States applying for Race to the Top grants receive points for building statewide longitudinal data systems and using that data to improve instruction. But how might that achievement data be used, and what other data could supplement it?
Among his ideas:
- Student assessments (formative, summative, informal) are completed electronically, many through adaptive online programs. Software automatically analyzes the resulting information to create a data dashboard for each pupil, showing what has been mastered and what still needs work.
- An artificial intelligence program periodically “sifts” each student’s cumulating education record to answer such key directional questions as whether the student is on track for college when she completes high school. Pupil achievement consultants review students’ data files and advise teachers on working with challenging students.
- Linked teacher and student databases are used to formulate professional development activities for each teacher. Classroom sessions are periodically recorded and viewed by online mentors who offer quick feedback to new or struggling teachers.

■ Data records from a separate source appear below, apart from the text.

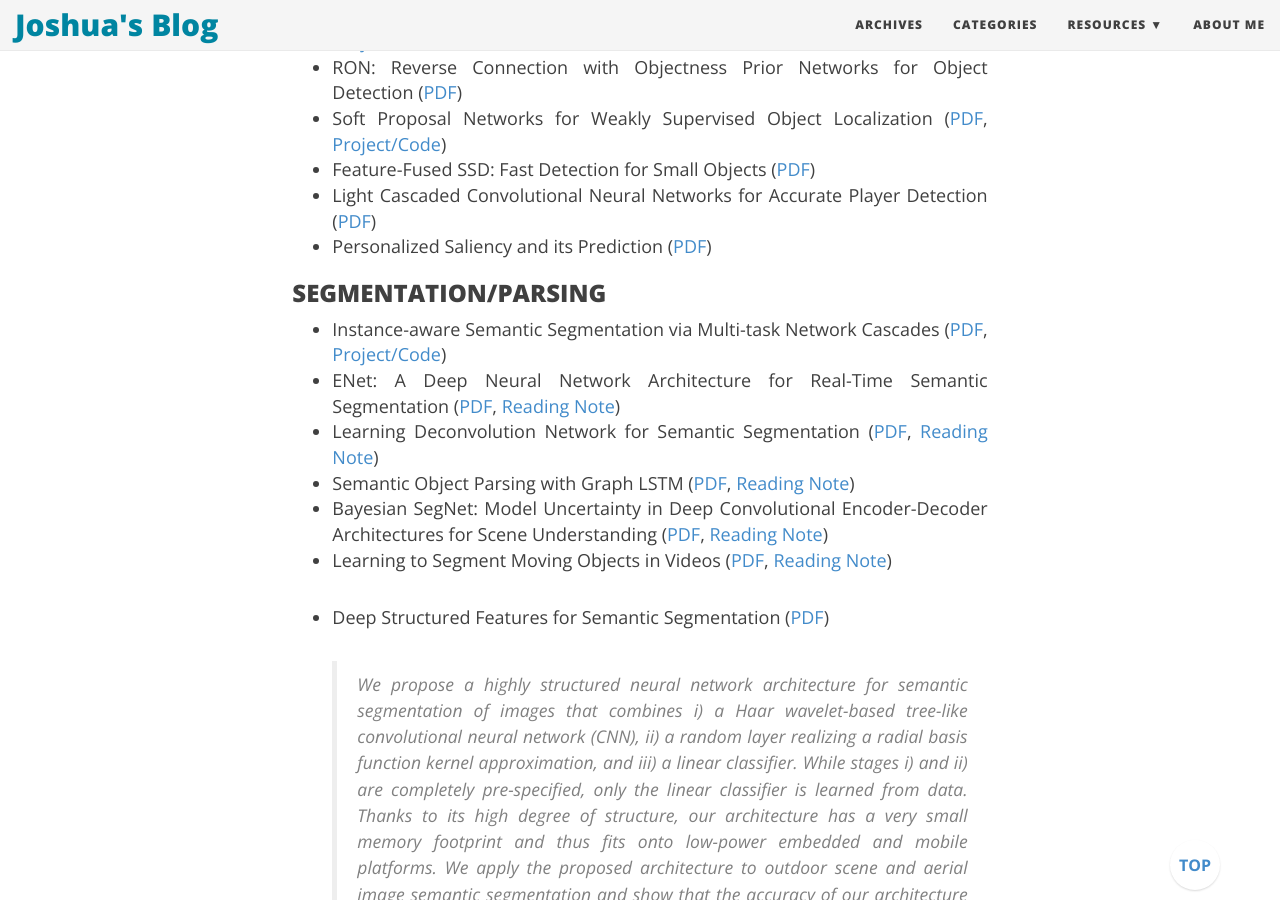
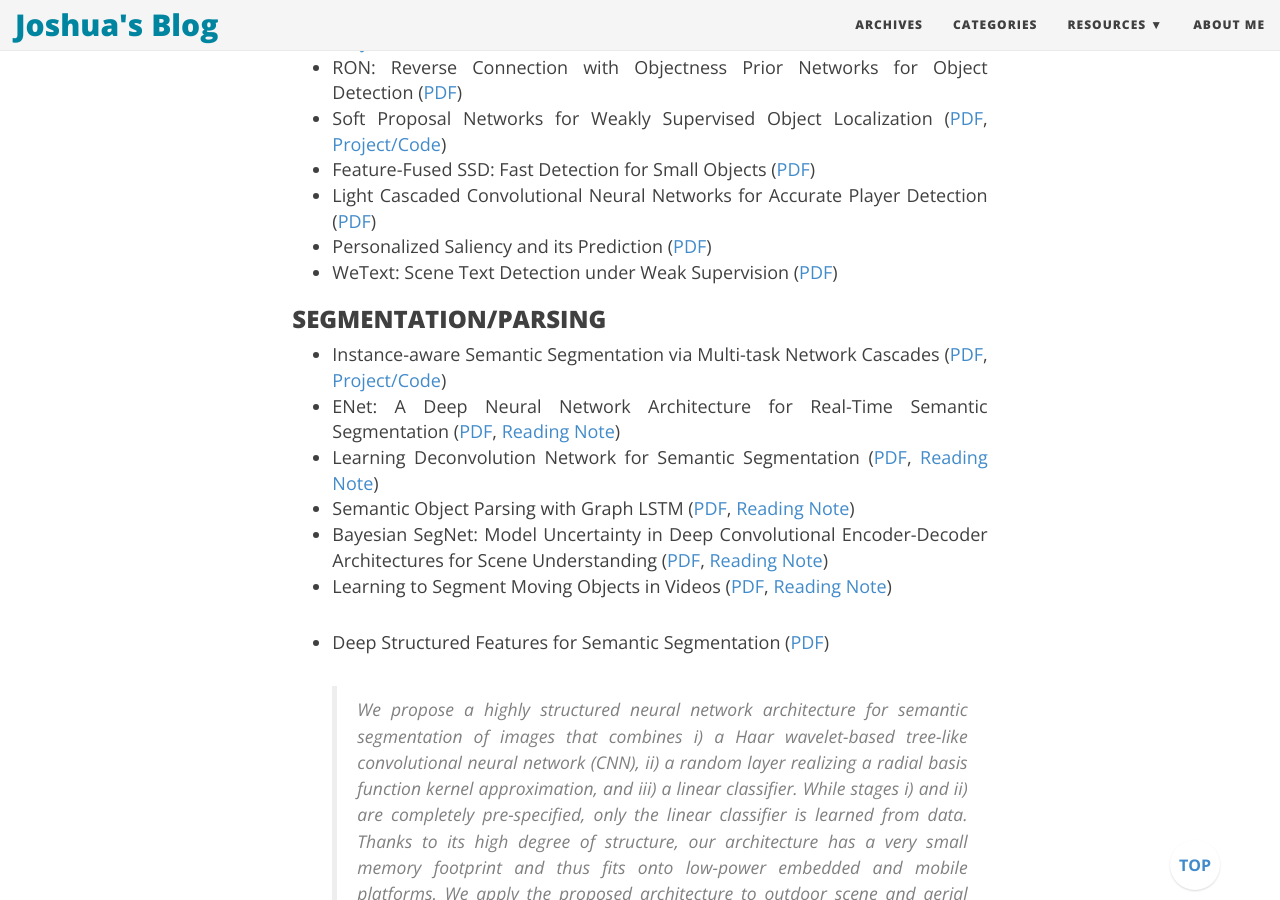
Before and after one commit to joshua19881228/joshua19881228.github.io, a Jekyll site: the page built from _posts/Computer_Vision/2016-08-25-my-jumble-of-computer-vision.md, in a window 1280 px wide and 900 px high, scrolled down 3251 px. Built offline with Jekyll 4.4.1, drawn with Linux system fonts in a browser that asks for light colours; nearby versions of some CDN libraries; comment, search, counter and statistics services are not loaded.

Commit message:
update post

```diff
--- a/_posts/Computer_Vision/2016-08-25-my-jumble-of-computer-vision.md
+++ b/_posts/Computer_Vision/2016-08-25-my-jumble-of-computer-vision.md
@@ -71,6 +71,7 @@ I am going to maintain this page to record a few things about computer vision th
 * Feature-Fused SSD: Fast Detection for Small Objects ([PDF](https://arxiv.org/abs/1709.05054))
 * Light Cascaded Convolutional Neural Networks for Accurate Player Detection ([PDF](https://arxiv.org/abs/1709.10230))
 * Personalized Saliency and its Prediction ([PDF](https://arxiv.org/abs/1710.03011))
+* WeText: Scene Text Detection under Weak Supervision ([PDF](https://arxiv.org/abs/1710.04826))
 
 ### SEGMENTATION/PARSING ###
 
```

Even more ideas for using data to improve education can be found in the book chapter from which this article is drawn. That chapter, “Education Data in 2025,” was part of a Fordham Institute book, A Byte at the Apple: Rethinking Education Data for the Post-NCLB Era.